Visually, the game is good enough for a PSVR game built with the PS4’s hardware in mind. It reminded me a lot of the recently released Hitman 3 in terms of model and texture quality, while the sound effects were pretty lackluster. You’re not going to be impressed by any of it, but it gets the job done well enough and gave me nothing to really complain about. While I played this on a PS5, PSVR games cannot be built with PS5 hardware in mind, so it’s still running a PS4 game in backwards compatibility support at the end of the day.
Alvo PSVR Review: Final Impressions
If you’re a fan of multiplayer shooters, there’s no doubt you’re going to have a solid time with Alvo. It’s seriously great fun thanks to lighthearted, arcade-like mechanics and a low learning curve that’s instantly accessible to anyone who’s played a shooter before. Quick matches and fast loading times keep the action going, and built-in voice communication makes it easy to work with teammates without any fuss.
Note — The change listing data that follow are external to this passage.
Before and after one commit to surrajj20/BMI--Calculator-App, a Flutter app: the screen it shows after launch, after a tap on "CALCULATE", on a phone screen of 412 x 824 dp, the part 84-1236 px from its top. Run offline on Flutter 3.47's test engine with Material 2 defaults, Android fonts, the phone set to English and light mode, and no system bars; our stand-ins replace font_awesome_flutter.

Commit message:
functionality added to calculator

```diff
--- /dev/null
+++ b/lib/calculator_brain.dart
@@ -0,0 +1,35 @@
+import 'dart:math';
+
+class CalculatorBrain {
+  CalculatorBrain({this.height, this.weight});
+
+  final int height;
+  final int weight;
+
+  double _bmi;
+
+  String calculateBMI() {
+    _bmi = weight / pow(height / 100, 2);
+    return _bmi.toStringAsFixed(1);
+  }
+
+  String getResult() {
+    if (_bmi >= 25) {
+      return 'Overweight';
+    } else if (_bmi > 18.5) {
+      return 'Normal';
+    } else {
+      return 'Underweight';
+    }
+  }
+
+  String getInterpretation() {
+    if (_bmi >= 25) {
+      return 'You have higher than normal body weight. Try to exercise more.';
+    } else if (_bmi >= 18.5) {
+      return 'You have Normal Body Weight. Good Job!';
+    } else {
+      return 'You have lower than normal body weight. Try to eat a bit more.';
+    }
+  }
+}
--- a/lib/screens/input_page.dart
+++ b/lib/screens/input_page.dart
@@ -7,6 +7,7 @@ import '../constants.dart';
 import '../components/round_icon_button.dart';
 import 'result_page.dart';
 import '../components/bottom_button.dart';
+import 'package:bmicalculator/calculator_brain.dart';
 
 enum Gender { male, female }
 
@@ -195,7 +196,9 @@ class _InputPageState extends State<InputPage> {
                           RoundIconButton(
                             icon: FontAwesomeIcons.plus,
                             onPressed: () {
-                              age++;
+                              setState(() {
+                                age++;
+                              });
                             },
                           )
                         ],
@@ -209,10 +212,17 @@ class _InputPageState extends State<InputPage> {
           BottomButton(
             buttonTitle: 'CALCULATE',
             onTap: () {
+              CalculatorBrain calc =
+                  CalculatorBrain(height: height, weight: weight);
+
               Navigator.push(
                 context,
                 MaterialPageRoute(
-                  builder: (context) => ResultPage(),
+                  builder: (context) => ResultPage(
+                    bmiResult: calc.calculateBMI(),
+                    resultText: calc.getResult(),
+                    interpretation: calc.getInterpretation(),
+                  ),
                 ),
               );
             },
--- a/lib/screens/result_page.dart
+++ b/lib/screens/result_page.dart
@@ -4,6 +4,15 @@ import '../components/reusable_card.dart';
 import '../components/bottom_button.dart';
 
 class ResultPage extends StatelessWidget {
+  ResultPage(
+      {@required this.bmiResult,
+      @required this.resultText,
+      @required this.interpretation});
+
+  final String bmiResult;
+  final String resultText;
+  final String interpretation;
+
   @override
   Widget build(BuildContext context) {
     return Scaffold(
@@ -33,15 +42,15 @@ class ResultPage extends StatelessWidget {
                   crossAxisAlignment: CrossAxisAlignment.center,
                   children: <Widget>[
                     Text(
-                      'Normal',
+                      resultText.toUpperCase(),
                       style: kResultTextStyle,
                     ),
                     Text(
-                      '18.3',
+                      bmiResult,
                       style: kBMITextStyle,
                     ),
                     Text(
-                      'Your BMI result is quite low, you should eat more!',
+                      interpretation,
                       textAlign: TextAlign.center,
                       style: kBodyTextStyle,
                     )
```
But there’s no denying that the game is quite barebones — something that’s especially worrying for a title that’s been in development over four years and, yet, is only launching with five maps and three game modes with lots of unavailable features in the menu. The $40 price tag seems a bit steep to me for such a small amount of content, even with the promise of plenty more to come.
Still, there’s not exactly a wealth of other options in the PSVR world, With solid bones and what seems to be a welcoming and excited community, it’s likely that you’ll have a fantastic time with Alvo if you enjoy multiplayer shooters. Even in empty rooms, bots will automatically fill up the roster and make sure you have plenty of target practice before the real battles begin. Just don’t go in expecting any sort of single-player missions or a campaign mode, because there isn’t one whatsoever.
This review was conducted using a PlayStation 5 playing Alvo as a backwards compatible PS4 game. For more on how we arrived at this score, read our review guidelines.
Alvo is now available on PSVR for $40 with a 25% discount for PS Plus users until 4/27/21. Both PC VR and Quest releases with cross-play are planned for the future.